As a whole, research proves that creative play helps to develop, strengthen, and heighten children's creative, cognitive, emotional, physical, and social skills. It further promotes and enhances concentration, self-control, and regulation--all critical in achieving academic, social, and personal success throughout life.
We’ve all been there – you’re in public and suddenly your child becomes uncontrollable. People are staring, store managers are whispering, and flight attendants are being complained to.
What can be done?
When people see an unruly child, the general response may be: “That kid is a brat” or “Lazy parents, why don’t they discipline their child?”
Well, tut-tut to the judgmental masses.
There is no degree for parenthood, no online certification or weekend crash-course for the soon-to-be parent. Raising children is difficult, and raising healthy, socially aware and well-behaved children is one of the great challenges of life.
In fact, parenthood is likely the hardest job you’ll ever do, and you don’t even get an intro YouTube video for it. But parenting strategies can help, even with a tempter tantrum. Below is an example of one common scenario of a troublesome tot and a four-step process to help you respond. Read it and then think through a similar approach to the situations below it. With practice, you too can learn how to better cope with those inevitable tantrums.
Situation: It’s the end of the day and you need to go grocery shopping, but your child is tired. Cranky and disagreeable, he starts crying and running around the aisles.
What you can do: Develop an alternative solution. At the heart of this temper tantrum is a clash of parent and child agendas. Instead of imposing your agenda – the need to finish shopping without tearing down the aisles – try following these steps:
- Describe the problem to your child and give reasons.
“I don’t like what is going on – It’s disturbing to shoppers when children run in the aisles.”
- Talk about your child’s feelings.
- Involve your child in finding a solution.
“It would be helpful if you picked out three big lemons for us.”
- Reinforce the lesson: When you next go shopping and your child wants to go with you, try the following dialogue:
Child: “I want to go too!”
Parent: “Not today.”
Child: “Why not?”
Parent: “You tell me why?” (Prompt for correct answer if necessary, but do not supply it wholesale.)
Child: “Because I ran around the store?”
Parent: “You guessed it. There will be plenty of other chances to go, but today I’m going by myself.”
Now think through the below two situations and come up with your own response, based on the above four-step process.
- Your eldest child is having a birthday party at home. While opening presents, your younger child grabs the box and rips the paper off and throwing it around the room. What you can do?
- While on a play date, your child demands to use the one swing, pulling it away from the other children.
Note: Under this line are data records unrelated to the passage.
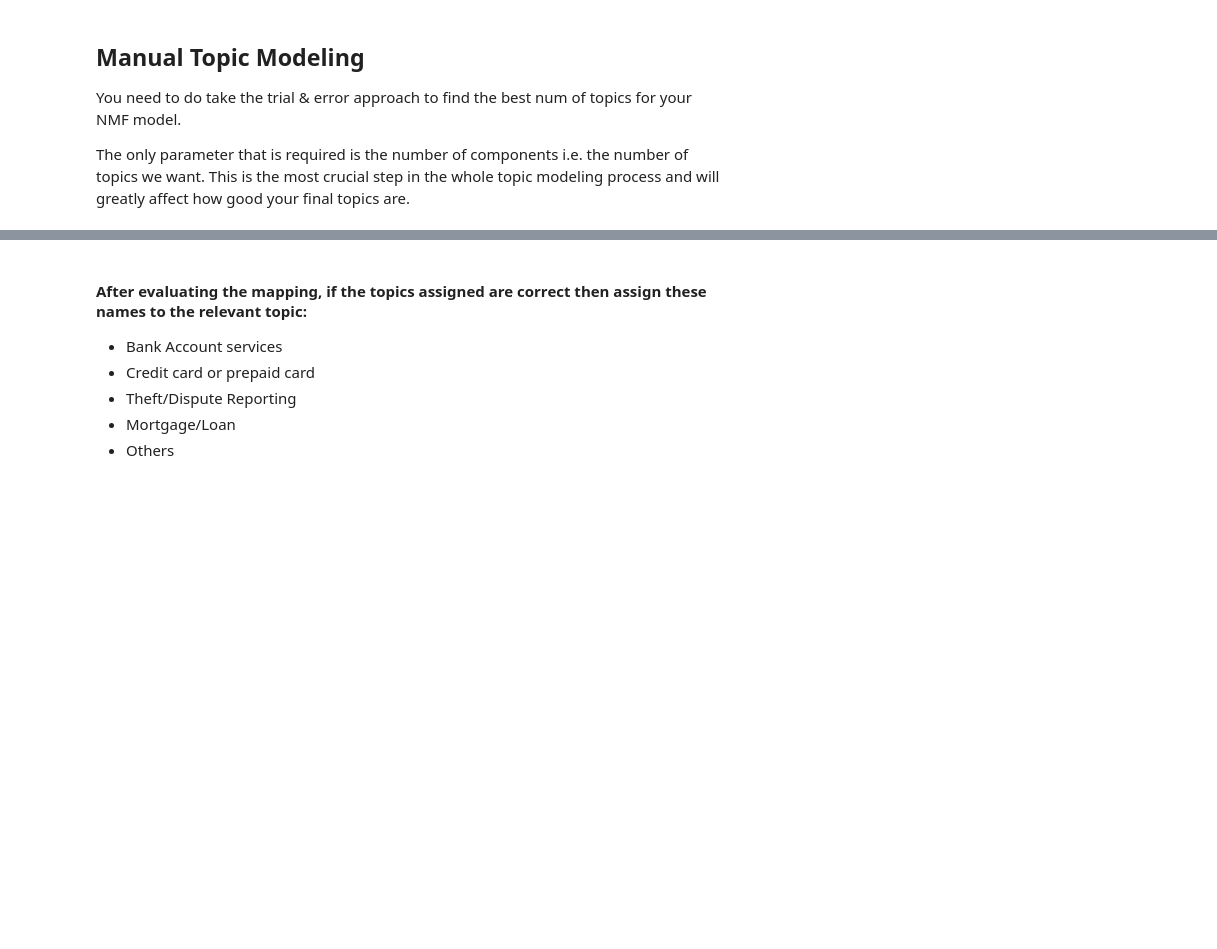
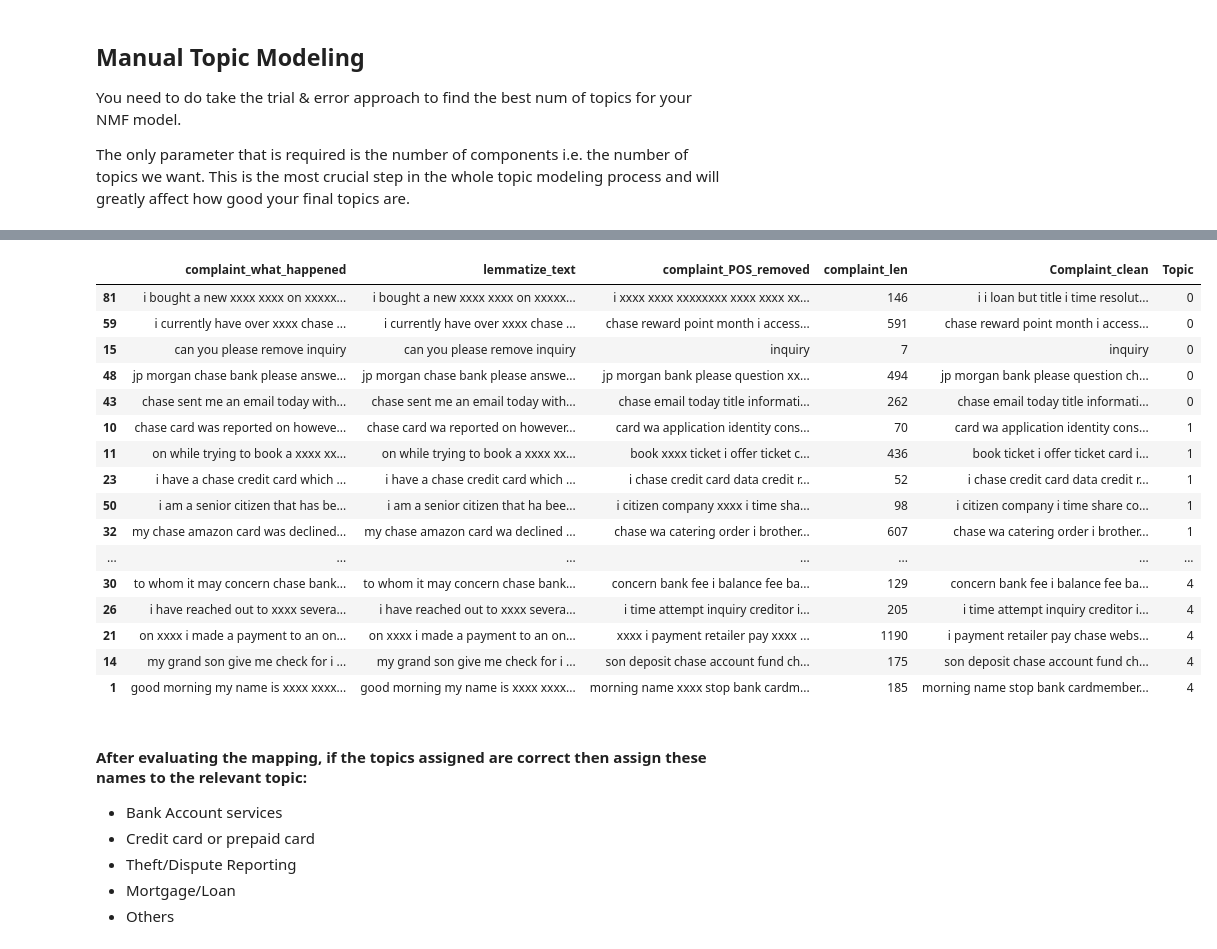
Before and after one commit to hargurjeet/NLP_Automatic_Ticket_Classification, a Jupyter notebook: Automatic_Ticket_Classification_Assignment.ipynb, the cells around one changed output, grey strips where cells are left out. Saved outputs shown, nothing was run; the diff lists cells and outputs as text; code cells hidden in the pictures; blank space fills up the shorter version.

```diff
--- a/Automatic_Ticket_Classification_Assignment.ipynb
+++ b/Automatic_Ticket_Classification_Assignment.ipynb
@@ -522,7 +596,25 @@ df_clean.head()
 # %%
 #Print the first 5 Complaint for each of the Topics
-df_clean=df_clean.groupby('Topic').head(5)
-df_clean.sort_values('Topic')
+df_clean_5_comp=df_clean.groupby('Topic').head(5)
+df_clean_5_comp.sort_values('Topic')
+# %% [output]
+|  | complaint_what_happened | lemmatize_text | complaint_POS_removed | complaint_len | Complaint_clean | Topic |
+| 81 | i bought a new xxxx xxxx on xxxxx... | i bought a new xxxx xxxx on xxxxx... | i xxxx xxxx xxxxxxxx xxxx xxxx xx... | 146 | i i loan but title i time resolut... | 0 |
+| 59 | i currently have over xxxx chase ... | i currently have over xxxx chase ... | chase reward point month i access... | 591 | chase reward point month i access... | 0 |
+| 15 | can you please remove inquiry | can you please remove inquiry | inquiry | 7 | inquiry | 0 |
+| 48 | jp morgan chase bank please answe... | jp morgan chase bank please answe... | jp morgan bank please question xx... | 494 | jp morgan bank please question ch... | 0 |
+| 43 | chase sent me an email today with... | chase sent me an email today with... | chase email today title informati... | 262 | chase email today title informati... | 0 |
+| 10 | chase card was reported on howeve... | chase card wa reported on however... | card wa application identity cons... | 70 | card wa application identity cons... | 1 |
+| 11 | on while trying to book a xxxx xx... | on while trying to book a xxxx xx... | book xxxx ticket i offer ticket c... | 436 | book ticket i offer ticket card i... | 1 |
+| 23 | i have a chase credit card which ... | i have a chase credit card which ... | i chase credit card data credit r... | 52 | i chase credit card data credit r... | 1 |
+| 50 | i am a senior citizen that has be... | i am a senior citizen that ha bee... | i citizen company xxxx i time sha... | 98 | i citizen company i time share co... | 1 |
+| 32 | my chase amazon card was declined... | my chase amazon card wa declined ... | chase wa catering order i brother... | 607 | chase wa catering order i brother... | 1 |
+| ... | ... | ... | ... | ... | ... | ... |
+| 30 | to whom it may concern chase bank... | to whom it may concern chase bank... | concern bank fee i balance fee ba... | 129 | concern bank fee i balance fee ba... | 4 |
+| 26 | i have reached out to xxxx severa... | i have reached out to xxxx severa... | i time attempt inquiry creditor i... | 205 | i time attempt inquiry creditor i... | 4 |
+| 21 | on xxxx i made a payment to an on... | on xxxx i made a payment to an on... | xxxx i payment retailer pay xxxx ... | 1190 | i payment retailer pay chase webs... | 4 |
+| 14 | my grand son give me check for i ... | my grand son give me check for i ... | son deposit chase account fund ch... | 175 | son deposit chase account fund ch... | 4 |
+| 1 | good morning my name is xxxx xxxx... | good morning my name is xxxx xxxx... | morning name xxxx stop bank cardm... | 185 | morning name stop bank cardmember... | 4 |
 # %% [markdown]
 #### After evaluating the mapping, if the topics assigned are correct then assign these names to the relevant topic:
 * Bank Account services
```
Also changed, not shown: parts of 8 cells of this notebook.
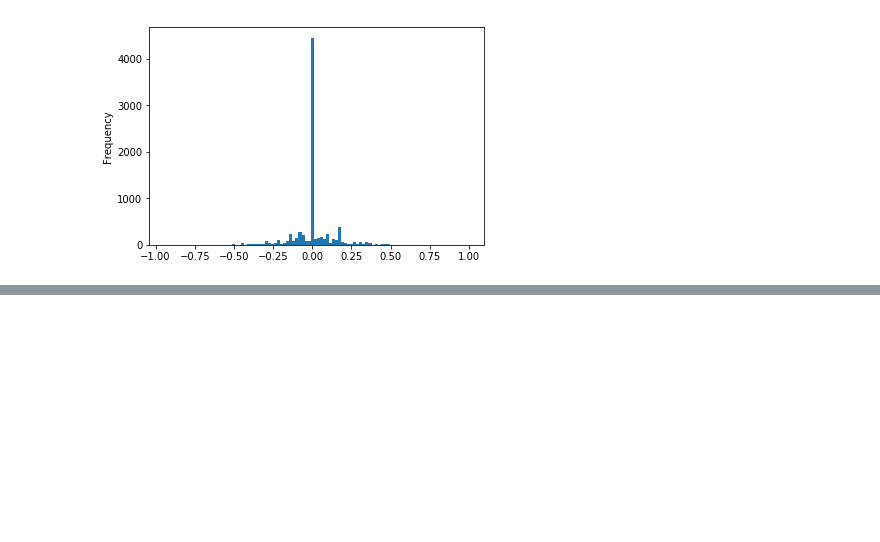
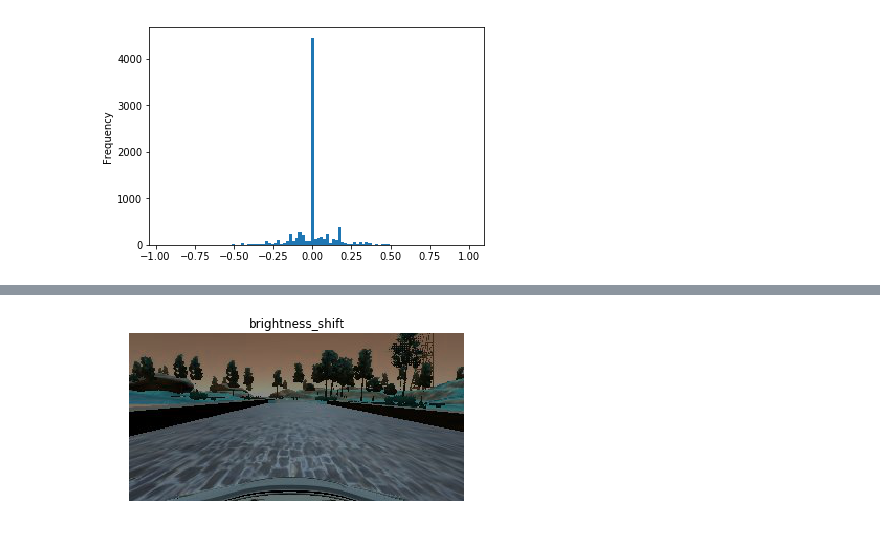
Before and after one commit to kaiulrich/kulrich_CarND-Behavioral-Cloning-P3, a Jupyter notebook: CarND-Behavioral-Cloning-P3.ipynb, the cells around one changed output, grey strips where cells are left out. Cells and saved outputs as stored; diff of their text form; code cells hidden in the pictures; blank space fills up the shorter version.

```diff
--- a/CarND-Behavioral-Cloning-P3.ipynb
+++ b/CarND-Behavioral-Cloning-P3.ipynb
@@ -99,0 +134,17 @@ showImage(image, 'fliped ')
+# %%
+def brightness_shift(img, bright_value=None):
+    img = cv2.cvtColor(img, cv2.COLOR_RGB2HSV)
+
+    if bright_value:
+        img[:,:,2] += bright_value
+    else:
+        random_bright = .25 + np.random.uniform()
+        img[:,:,2] = img[:,:,2] * random_bright
+
+    img = cv2.cvtColor(img, cv2.COLOR_HSV2RGB)
+    return img
+
+brightness_shift = brightness_shift(image)
+showImage(brightness_shift, 'brightness_shift')
+# %% [output]
+[figure, added]
```
Also changed, not shown: parts of 17 cells of this notebook, 2 other files.
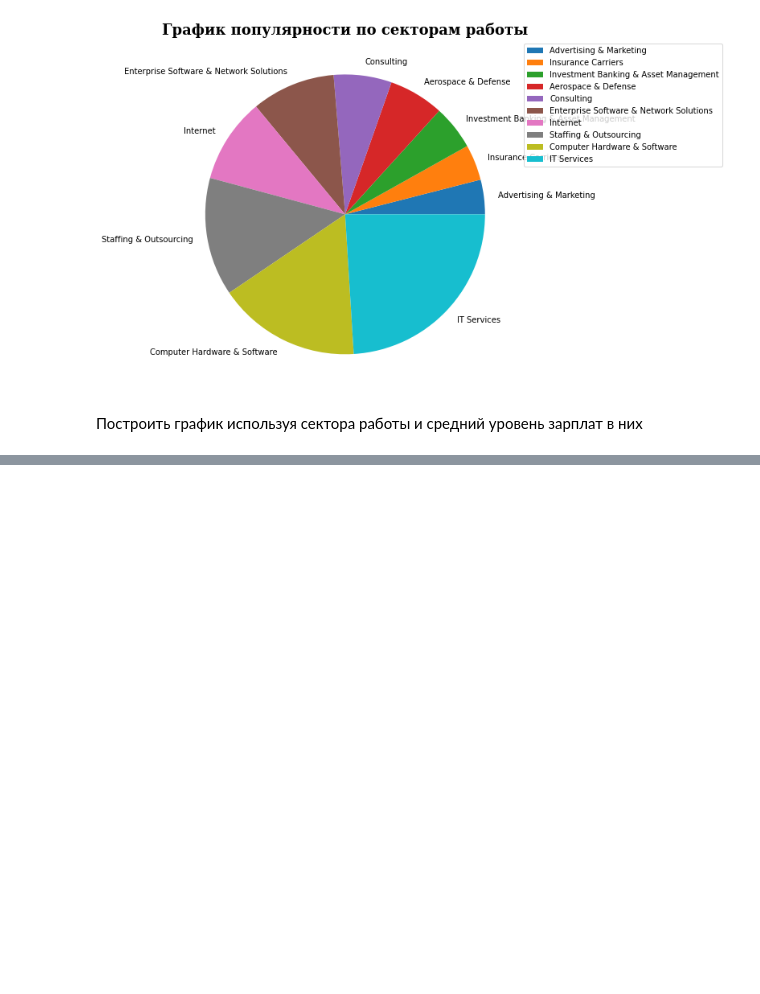
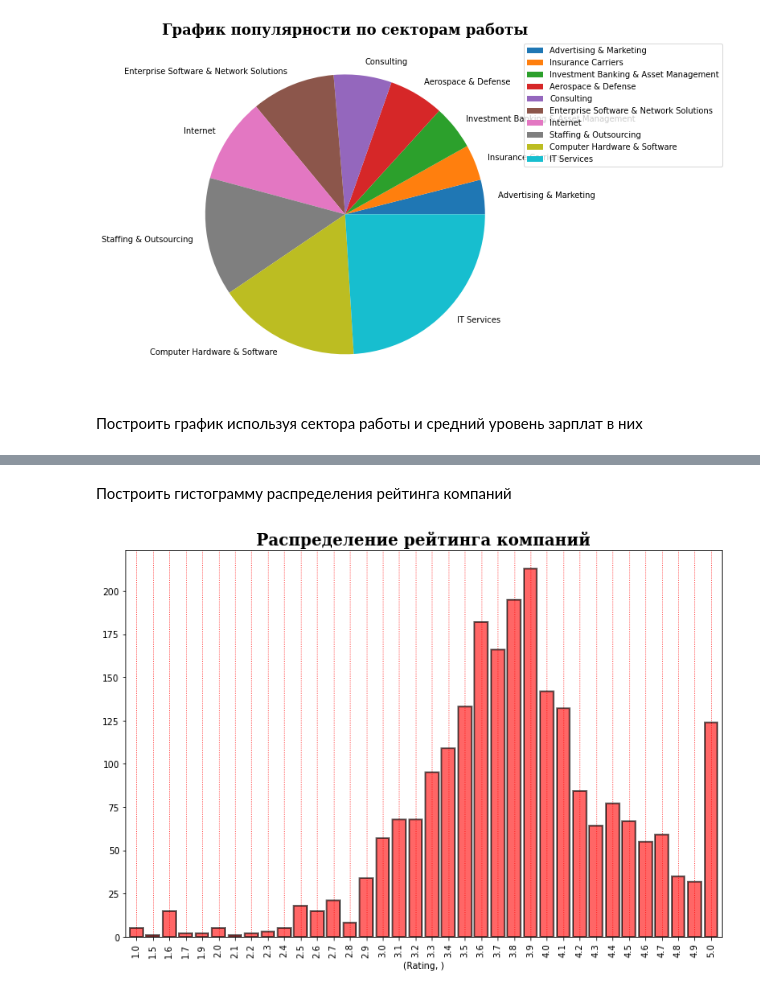
Before and after one commit to vzorspb/DE_Sprint, a Jupyter notebook: Task_1_6.ipynb, the cells around one changed output, grey strips where cells are left out. Saved outputs shown, nothing was run; the diff lists cells and outputs as text; code cells hidden in the pictures; blank space fills up the shorter version.

```diff
--- a/Task_1_6.ipynb
+++ b/Task_1_6.ipynb
@@ -161,0 +164,18 @@ plt.show()
+# %% [markdown]
+Построить гистограмму распределения рейтинга компаний
+# %%
+import matplotlib.pyplot as plt
+list=rating_list.sort_values(('Rating',''))
+ax = list.plot.bar(x=('Rating',''),y=('Rating','count'),color='red',figsize=(12,8),edgecolor="k", linewidth=2, alpha=0.6, width=0.8)
+ax.legend().set_visible(False)
+x_offset = 0.3
+y_offset = -0.45
+
+plt.title('Распределение рейтинга компаний',fontdict={'fontsize':18, 'fontfamily':'serif', 'fontweight':'bold'})
+plt.ylabel('')
+ax.set_axisbelow(True)
+ax.grid(axis='x')
+ax.xaxis.grid(color='r',linestyle='dotted',)
+plt.show()
+# %% [output]
+[figure, added]
```
Also changed, not shown: parts of 2 cells of this notebook.
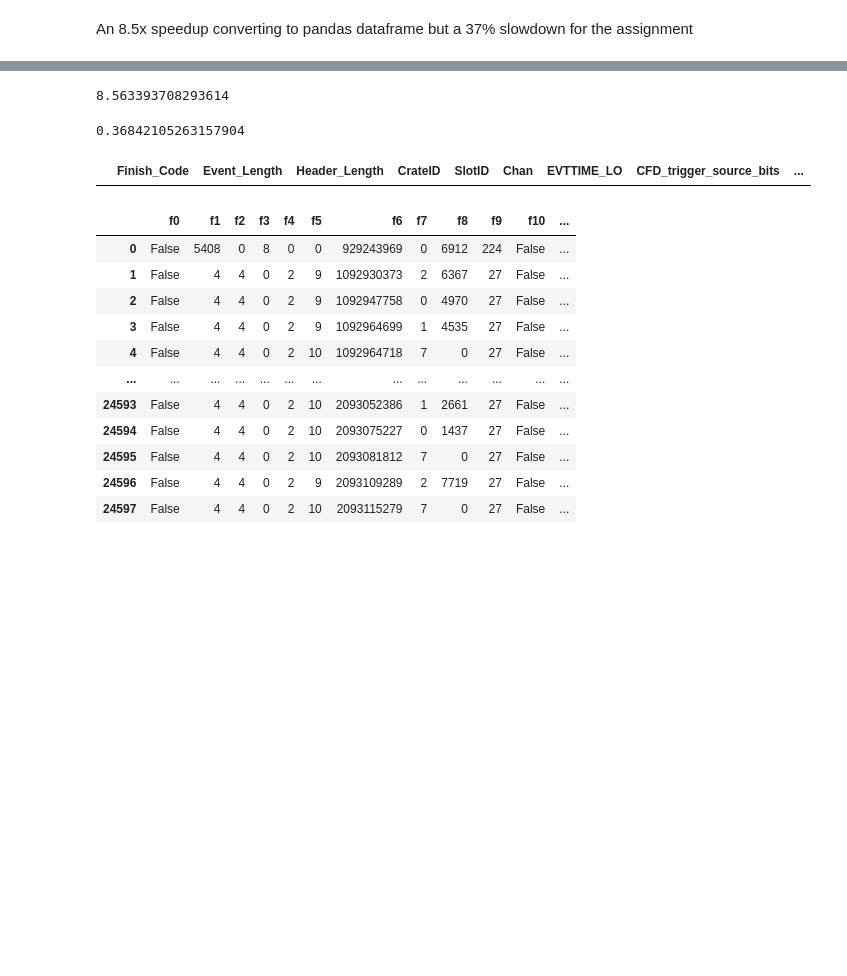
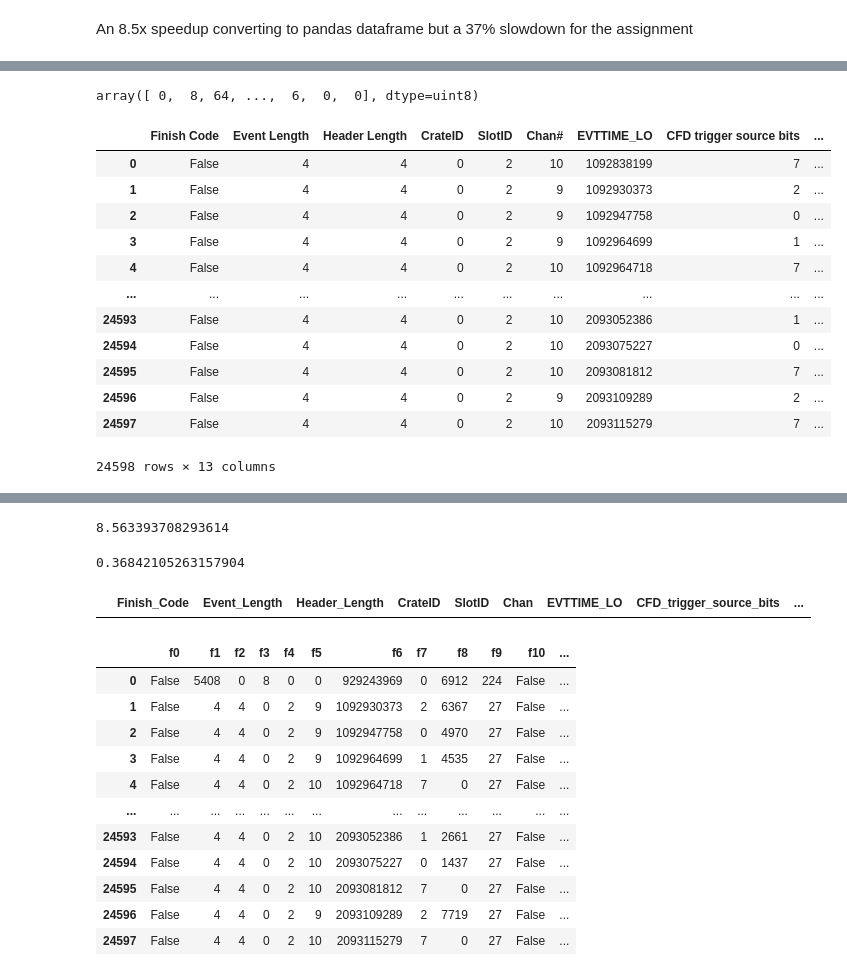
Before and after one commit to FSIBT/pypixie16, a Jupyter notebook: scratch/test_speed_of_reading_in_bits.ipynb, the cells around one changed output, grey strips where cells are left out. Drawn from its saved outputs; the diff is of its cells as text; code cells hidden in the pictures; blank space fills up the shorter version.

```diff
--- a/scratch/test_speed_of_reading_in_bits.ipynb
+++ b/scratch/test_speed_of_reading_in_bits.ipynb
@@ -541,0 +1045,4 @@ An 8.5x speedup converting to pandas dataframe but a 37% slowdown for the assign
+# %%
+np.frombuffer(bin_data, dtype='u1')
+# %% [output]
+array([ 0,  8, 64, ...,  6,  0,  0], dtype=uint8)
@@ -541,0 +1053,16 @@ An 8.5x speedup converting to pandas dataframe but a 37% slowdown for the assign
+# %%
+correct_bit_fields
+# %% [output]
+|  | Finish Code | Event Length | Header Length | CrateID | SlotID | Chan# | EVTTIME_LO | CFD trigger source bits | ... |
+| 0 | False | 4 | 4 | 0 | 2 | 10 | 1092838199 | 7 | ... |
+| 1 | False | 4 | 4 | 0 | 2 | 9 | 1092930373 | 2 | ... |
+| 2 | False | 4 | 4 | 0 | 2 | 9 | 1092947758 | 0 | ... |
+| 3 | False | 4 | 4 | 0 | 2 | 9 | 1092964699 | 1 | ... |
+| 4 | False | 4 | 4 | 0 | 2 | 10 | 1092964718 | 7 | ... |
+| ... | ... | ... | ... | ... | ... | ... | ... | ... | ... |
+| 24593 | False | 4 | 4 | 0 | 2 | 10 | 2093052386 | 1 | ... |
+| 24594 | False | 4 | 4 | 0 | 2 | 10 | 2093075227 | 0 | ... |
+| 24595 | False | 4 | 4 | 0 | 2 | 10 | 2093081812 | 7 | ... |
+| 24596 | False | 4 | 4 | 0 | 2 | 9 | 2093109289 | 2 | ... |
+| 24597 | False | 4 | 4 | 0 | 2 | 10 | 2093115279 | 7 | ... |
+24598 rows × 13 columns
```
Also changed, not shown: parts of 189 cells of this notebook.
What you can do?
Remember, when raising toddlers, don’t forget to set limits. Limit setting is a parent’s best friend. The process of setting limits offers structure and teaches the connection between actions and consequences. When consistently followed, setting limits helps.